YOUR GOAL: Your response needs to be the data below, retyped exactly.

==== MATERIAL PROVIDED ====

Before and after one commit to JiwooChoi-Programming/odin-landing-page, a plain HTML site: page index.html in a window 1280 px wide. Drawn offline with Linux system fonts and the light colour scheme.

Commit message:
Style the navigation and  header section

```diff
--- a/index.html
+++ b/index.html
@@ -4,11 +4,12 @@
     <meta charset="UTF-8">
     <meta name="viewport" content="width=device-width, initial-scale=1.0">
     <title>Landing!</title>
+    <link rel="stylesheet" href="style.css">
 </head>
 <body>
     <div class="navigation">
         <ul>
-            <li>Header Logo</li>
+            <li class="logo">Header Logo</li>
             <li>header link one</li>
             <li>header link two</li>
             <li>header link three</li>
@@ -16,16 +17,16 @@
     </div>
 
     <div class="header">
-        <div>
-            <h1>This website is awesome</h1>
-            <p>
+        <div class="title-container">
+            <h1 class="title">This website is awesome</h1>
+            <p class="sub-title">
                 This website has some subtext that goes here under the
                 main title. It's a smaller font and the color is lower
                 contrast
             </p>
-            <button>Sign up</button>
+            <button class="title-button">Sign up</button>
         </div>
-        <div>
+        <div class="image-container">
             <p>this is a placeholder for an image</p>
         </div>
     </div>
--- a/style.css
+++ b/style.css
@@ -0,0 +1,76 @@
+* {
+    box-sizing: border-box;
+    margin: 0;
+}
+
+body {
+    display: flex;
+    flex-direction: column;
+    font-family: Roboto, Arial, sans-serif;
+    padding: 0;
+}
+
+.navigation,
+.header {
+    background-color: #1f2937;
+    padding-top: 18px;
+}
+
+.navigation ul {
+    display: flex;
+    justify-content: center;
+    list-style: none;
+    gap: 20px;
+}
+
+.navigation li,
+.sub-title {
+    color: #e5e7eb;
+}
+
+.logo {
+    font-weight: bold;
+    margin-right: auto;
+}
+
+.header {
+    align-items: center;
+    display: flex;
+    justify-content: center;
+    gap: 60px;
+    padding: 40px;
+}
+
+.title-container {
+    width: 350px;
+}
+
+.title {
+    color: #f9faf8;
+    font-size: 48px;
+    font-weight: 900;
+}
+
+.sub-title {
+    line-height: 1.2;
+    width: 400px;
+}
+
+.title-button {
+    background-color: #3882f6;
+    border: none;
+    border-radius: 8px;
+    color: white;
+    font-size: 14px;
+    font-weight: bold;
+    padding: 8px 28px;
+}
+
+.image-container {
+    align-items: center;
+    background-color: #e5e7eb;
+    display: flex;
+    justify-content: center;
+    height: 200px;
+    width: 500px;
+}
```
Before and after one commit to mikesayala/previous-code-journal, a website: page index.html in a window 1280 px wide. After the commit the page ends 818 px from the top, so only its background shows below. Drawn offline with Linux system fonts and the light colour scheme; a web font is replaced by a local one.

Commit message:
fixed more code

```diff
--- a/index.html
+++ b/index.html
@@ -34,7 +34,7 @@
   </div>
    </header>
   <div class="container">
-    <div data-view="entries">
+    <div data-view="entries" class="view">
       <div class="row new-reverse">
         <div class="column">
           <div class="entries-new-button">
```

====

RESULT:
Before and after one commit to JiwooChoi-Programming/odin-landing-page, a plain HTML site: page index.html in a window 1280 px wide. Drawn offline with Linux system fonts and the light colour scheme.

Commit message:
Style the navigation and  header section

```diff
--- a/index.html
+++ b/index.html
@@ -4,11 +4,12 @@
     <meta charset="UTF-8">
     <meta name="viewport" content="width=device-width, initial-scale=1.0">
     <title>Landing!</title>
+    <link rel="stylesheet" href="style.css">
 </head>
 <body>
     <div class="navigation">
         <ul>
-            <li>Header Logo</li>
+            <li class="logo">Header Logo</li>
             <li>header link one</li>
             <li>header link two</li>
             <li>header link three</li>
@@ -16,16 +17,16 @@
     </div>
 
     <div class="header">
-        <div>
-            <h1>This website is awesome</h1>
-            <p>
+        <div class="title-container">
+            <h1 class="title">This website is awesome</h1>
+            <p class="sub-title">
                 This website has some subtext that goes here under the
                 main title. It's a smaller font and the color is lower
                 contrast
             </p>
-            <button>Sign up</button>
+            <button class="title-button">Sign up</button>
         </div>
-        <div>
+        <div class="image-container">
             <p>this is a placeholder for an image</p>
         </div>
     </div>
--- a/style.css
+++ b/style.css
@@ -0,0 +1,76 @@
+* {
+    box-sizing: border-box;
+    margin: 0;
+}
+
+body {
+    display: flex;
+    flex-direction: column;
+    font-family: Roboto, Arial, sans-serif;
+    padding: 0;
+}
+
+.navigation,
+.header {
+    background-color: #1f2937;
+    padding-top: 18px;
+}
+
+.navigation ul {
+    display: flex;
+    justify-content: center;
+    list-style: none;
+    gap: 20px;
+}
+
+.navigation li,
+.sub-title {
+    color: #e5e7eb;
+}
+
+.logo {
+    font-weight: bold;
+    margin-right: auto;
+}
+
+.header {
+    align-items: center;
+    display: flex;
+    justify-content: center;
+    gap: 60px;
+    padding: 40px;
+}
+
+.title-container {
+    width: 350px;
+}
+
+.title {
+    color: #f9faf8;
+    font-size: 48px;
+    font-weight: 900;
+}
+
+.sub-title {
+    line-height: 1.2;
+    width: 400px;
+}
+
+.title-button {
+    background-color: #3882f6;
+    border: none;
+    border-radius: 8px;
+    color: white;
+    font-size: 14px;
+    font-weight: bold;
+    padding: 8px 28px;
+}
+
+.image-container {
+    align-items: center;
+    background-color: #e5e7eb;
+    display: flex;
+    justify-content: center;
+    height: 200px;
+    width: 500px;
+}
```
Before and after one commit to mikesayala/previous-code-journal, a website: page index.html in a window 1280 px wide. After the commit the page ends 818 px from the top, so only its background shows below. Drawn offline with Linux system fonts and the light colour scheme; a web font is replaced by a local one.

Commit message:
fixed more code

```diff
--- a/index.html
+++ b/index.html
@@ -34,7 +34,7 @@
   </div>
    </header>
   <div class="container">
-    <div data-view="entries">
+    <div data-view="entries" class="view">
       <div class="row new-reverse">
         <div class="column">
           <div class="entries-new-button">
```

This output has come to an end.